INSTRUCTIONS FOR THE TASK — All of the entries below are to be copied word for word.

━━━ INPUT DATA ━━━

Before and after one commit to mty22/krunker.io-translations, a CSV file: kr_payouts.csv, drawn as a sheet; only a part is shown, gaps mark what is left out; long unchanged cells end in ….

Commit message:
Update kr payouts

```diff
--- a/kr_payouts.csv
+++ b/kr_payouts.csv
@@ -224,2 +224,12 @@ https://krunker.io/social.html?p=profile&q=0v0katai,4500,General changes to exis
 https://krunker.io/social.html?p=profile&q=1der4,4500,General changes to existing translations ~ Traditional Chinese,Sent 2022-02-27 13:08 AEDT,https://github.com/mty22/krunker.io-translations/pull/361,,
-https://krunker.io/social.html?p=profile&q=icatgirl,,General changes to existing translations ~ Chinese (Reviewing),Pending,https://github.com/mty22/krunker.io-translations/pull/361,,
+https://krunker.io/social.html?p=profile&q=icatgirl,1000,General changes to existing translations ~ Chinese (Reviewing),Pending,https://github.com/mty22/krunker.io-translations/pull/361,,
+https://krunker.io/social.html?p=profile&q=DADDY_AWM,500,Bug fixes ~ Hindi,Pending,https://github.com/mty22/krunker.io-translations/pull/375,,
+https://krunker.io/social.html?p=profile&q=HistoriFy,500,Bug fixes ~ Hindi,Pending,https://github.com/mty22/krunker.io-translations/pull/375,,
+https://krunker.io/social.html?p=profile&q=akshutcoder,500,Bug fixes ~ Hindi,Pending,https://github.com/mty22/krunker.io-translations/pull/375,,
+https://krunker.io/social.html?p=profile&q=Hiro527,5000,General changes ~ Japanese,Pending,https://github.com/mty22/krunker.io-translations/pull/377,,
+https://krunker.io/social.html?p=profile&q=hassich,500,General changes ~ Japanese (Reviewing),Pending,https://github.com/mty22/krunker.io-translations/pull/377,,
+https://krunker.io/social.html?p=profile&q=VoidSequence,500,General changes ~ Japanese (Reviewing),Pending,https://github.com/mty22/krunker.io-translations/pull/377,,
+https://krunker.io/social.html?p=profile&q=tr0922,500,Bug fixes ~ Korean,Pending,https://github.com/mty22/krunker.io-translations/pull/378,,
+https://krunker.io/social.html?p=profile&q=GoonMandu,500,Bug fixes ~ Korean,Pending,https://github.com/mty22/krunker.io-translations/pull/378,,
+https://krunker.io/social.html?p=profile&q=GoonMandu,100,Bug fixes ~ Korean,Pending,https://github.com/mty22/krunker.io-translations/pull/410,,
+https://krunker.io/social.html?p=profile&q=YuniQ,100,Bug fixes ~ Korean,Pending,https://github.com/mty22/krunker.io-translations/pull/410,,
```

━━━

RESPONSE AREA —
Before and after one commit to mty22/krunker.io-translations, a CSV file: kr_payouts.csv, drawn as a sheet; only a part is shown, gaps mark what is left out; long unchanged cells end in ….

Commit message:
Update kr payouts

```diff
--- a/kr_payouts.csv
+++ b/kr_payouts.csv
@@ -224,2 +224,12 @@ https://krunker.io/social.html?p=profile&q=0v0katai,4500,General changes to exis
 https://krunker.io/social.html?p=profile&q=1der4,4500,General changes to existing translations ~ Traditional Chinese,Sent 2022-02-27 13:08 AEDT,https://github.com/mty22/krunker.io-translations/pull/361,,
-https://krunker.io/social.html?p=profile&q=icatgirl,,General changes to existing translations ~ Chinese (Reviewing),Pending,https://github.com/mty22/krunker.io-translations/pull/361,,
+https://krunker.io/social.html?p=profile&q=icatgirl,1000,General changes to existing translations ~ Chinese (Reviewing),Pending,https://github.com/mty22/krunker.io-translations/pull/361,,
+https://krunker.io/social.html?p=profile&q=DADDY_AWM,500,Bug fixes ~ Hindi,Pending,https://github.com/mty22/krunker.io-translations/pull/375,,
+https://krunker.io/social.html?p=profile&q=HistoriFy,500,Bug fixes ~ Hindi,Pending,https://github.com/mty22/krunker.io-translations/pull/375,,
+https://krunker.io/social.html?p=profile&q=akshutcoder,500,Bug fixes ~ Hindi,Pending,https://github.com/mty22/krunker.io-translations/pull/375,,
+https://krunker.io/social.html?p=profile&q=Hiro527,5000,General changes ~ Japanese,Pending,https://github.com/mty22/krunker.io-translations/pull/377,,
+https://krunker.io/social.html?p=profile&q=hassich,500,General changes ~ Japanese (Reviewing),Pending,https://github.com/mty22/krunker.io-translations/pull/377,,
+https://krunker.io/social.html?p=profile&q=VoidSequence,500,General changes ~ Japanese (Reviewing),Pending,https://github.com/mty22/krunker.io-translations/pull/377,,
+https://krunker.io/social.html?p=profile&q=tr0922,500,Bug fixes ~ Korean,Pending,https://github.com/mty22/krunker.io-translations/pull/378,,
+https://krunker.io/social.html?p=profile&q=GoonMandu,500,Bug fixes ~ Korean,Pending,https://github.com/mty22/krunker.io-translations/pull/378,,
+https://krunker.io/social.html?p=profile&q=GoonMandu,100,Bug fixes ~ Korean,Pending,https://github.com/mty22/krunker.io-translations/pull/410,,
+https://krunker.io/social.html?p=profile&q=YuniQ,100,Bug fixes ~ Korean,Pending,https://github.com/mty22/krunker.io-translations/pull/410,,
```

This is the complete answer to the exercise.